I've included pictures of one of my butterfly bushes. In the first picture, you can barely make out the blade of my pruners cutting one of the stems. The second picture shows what the plant looked like after I finished the job. It just so happens I did more research on cutting back butterfly bushes (after I had already cut mine, naturally) and I think I may have been a bit too aggressive. I guess I'll find out.

I'm going to be away for a little while. At the end of this month, I will be posting more information about planting bulbs because that's when I'll be ready to plant mine. You can still find a nice selection in the nurseries and online at sites such as but they're going fast!

Wednesday, October 29, 2008

October Surprise

The fall cleanup continues. The winds have been fierce these past couple of days, so much so that yesterday it toppled my very sturdy iron trellis. In my attempt to upright it, the scarf that was wrapped around my neck got tangled up in the thorny branches of my climbing rose. It took awhile to disengage myself and I am sure I was a hilarious sight for anyone passing by.

But check out what I came across: strawberries! Just a couple mind you, so nowhere near a harvest but their appearance is quite unexpected and I will appreciate them even more.

Friday, October 24, 2008

You Gonna Eat That?

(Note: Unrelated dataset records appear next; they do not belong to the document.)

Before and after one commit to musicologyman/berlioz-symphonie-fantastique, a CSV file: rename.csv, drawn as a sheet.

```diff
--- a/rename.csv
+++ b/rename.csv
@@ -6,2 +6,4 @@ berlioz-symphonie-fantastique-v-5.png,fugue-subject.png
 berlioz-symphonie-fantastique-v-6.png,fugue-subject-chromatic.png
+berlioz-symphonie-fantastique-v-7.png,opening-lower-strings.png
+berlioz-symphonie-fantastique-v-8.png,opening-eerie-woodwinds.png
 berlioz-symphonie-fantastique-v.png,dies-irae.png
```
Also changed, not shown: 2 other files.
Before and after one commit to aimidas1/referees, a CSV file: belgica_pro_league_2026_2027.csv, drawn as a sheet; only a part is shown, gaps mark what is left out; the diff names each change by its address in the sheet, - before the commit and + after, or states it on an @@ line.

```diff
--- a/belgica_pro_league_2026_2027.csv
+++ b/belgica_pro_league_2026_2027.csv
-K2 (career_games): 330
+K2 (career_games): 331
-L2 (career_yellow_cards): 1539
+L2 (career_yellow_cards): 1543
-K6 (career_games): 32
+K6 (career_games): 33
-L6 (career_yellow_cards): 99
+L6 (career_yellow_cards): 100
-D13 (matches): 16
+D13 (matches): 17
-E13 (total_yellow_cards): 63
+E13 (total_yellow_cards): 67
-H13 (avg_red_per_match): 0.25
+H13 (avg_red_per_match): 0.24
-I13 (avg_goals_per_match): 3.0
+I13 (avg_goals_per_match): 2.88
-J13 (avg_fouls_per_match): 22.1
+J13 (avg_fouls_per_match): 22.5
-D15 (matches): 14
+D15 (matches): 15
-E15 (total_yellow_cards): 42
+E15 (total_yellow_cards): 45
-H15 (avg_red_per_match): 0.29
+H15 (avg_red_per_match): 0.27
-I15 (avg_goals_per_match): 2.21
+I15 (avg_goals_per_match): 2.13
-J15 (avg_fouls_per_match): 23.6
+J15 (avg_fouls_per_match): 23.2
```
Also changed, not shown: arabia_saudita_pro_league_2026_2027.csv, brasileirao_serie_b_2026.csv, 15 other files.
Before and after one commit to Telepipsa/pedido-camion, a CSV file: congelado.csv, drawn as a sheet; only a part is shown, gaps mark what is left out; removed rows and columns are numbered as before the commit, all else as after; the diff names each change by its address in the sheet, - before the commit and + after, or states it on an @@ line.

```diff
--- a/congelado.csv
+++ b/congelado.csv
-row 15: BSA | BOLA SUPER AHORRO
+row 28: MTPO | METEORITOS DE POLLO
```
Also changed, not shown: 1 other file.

I'm in clean up mode now. There is much cutting back and dividing to do as well. Most of my annuals have bit the dust so it's time to pull those out and dispose of them which is what I spent a couple hours doing this afternoon. But here's a surprise I thought I'd share. When I pulled up one of my expired sweet potato vines (see picture of actual vine below), which I buy strictly for ornamental foliage, I discovered this very good looking pair of potatoes. I did some Internet research and according to some sources, these potatoes are every bit as edible as the ones produced by the non-ornamental variety. But no one stated that they had, in fact, tried them. I decided to toss these but I have a couple more plants to pull up so if I encounter another potato, I may just give it a good scrub and pop it in the oven. If I do, I'll let you know.

Tuesday, October 21, 2008

A Plan for Spring Flowers

Here in Northern Virginia, we are definitely feeling fall in the air. It came on pretty quick and caught me a little off guard. The lower temperatures mean one thing for me: planning for spring. And so on Sunday, I found myself on the Fairfax County Parkway (where the changing leaves are beautiful, by the way) heading to Merrifield Garden Center to buy bulbs. I was delirious with the selection they offered. While most people were buying in mass quantities for their landscape gardens, I was buying for my containers.

I've noticed that the selection of bulbs at nurseries and the big box stores is very plentiful now and there is a wide variety to choose from so if you would like to have some tulips or daffodils or hyacinth ready to greet you in the early days of spring, I would suggest buying now. But depending on where you live, you still have lots of time to plant. I don't think I'm going to plant mine until the end of November. If you have containers that are in a spot easily accessible to squirrels, I would suggest waiting as well--especially if you plan to grow tulips. Otherwise you may come outside to find your pots dug up and the bulbs missing.

I will post more on this topic of bulbs later on but for now, just know that you can plant them in your outside containers. Larger pots are always better and if you tend to get really cold temperatures, you can always cover the top of the soil with mulch and wrap the pot in bubble wrap (or something similar) to provide a little more insulation.

Shown at the beginning of this post is a handful of daffodil bulbs. Merrifield had about fifty different daffodils to choose from. Who knew? The other two pictures I'm providing show a healthy bulb. When you buy them, make sure they are plump and firm. Toss back any bulbs that are dried up, or are mushy or moldy. Then stash them away in a cool, dark place until you are ready to plant. Stay tuned....

Tuesday, October 14, 2008

Secrets to Success: Tip Number One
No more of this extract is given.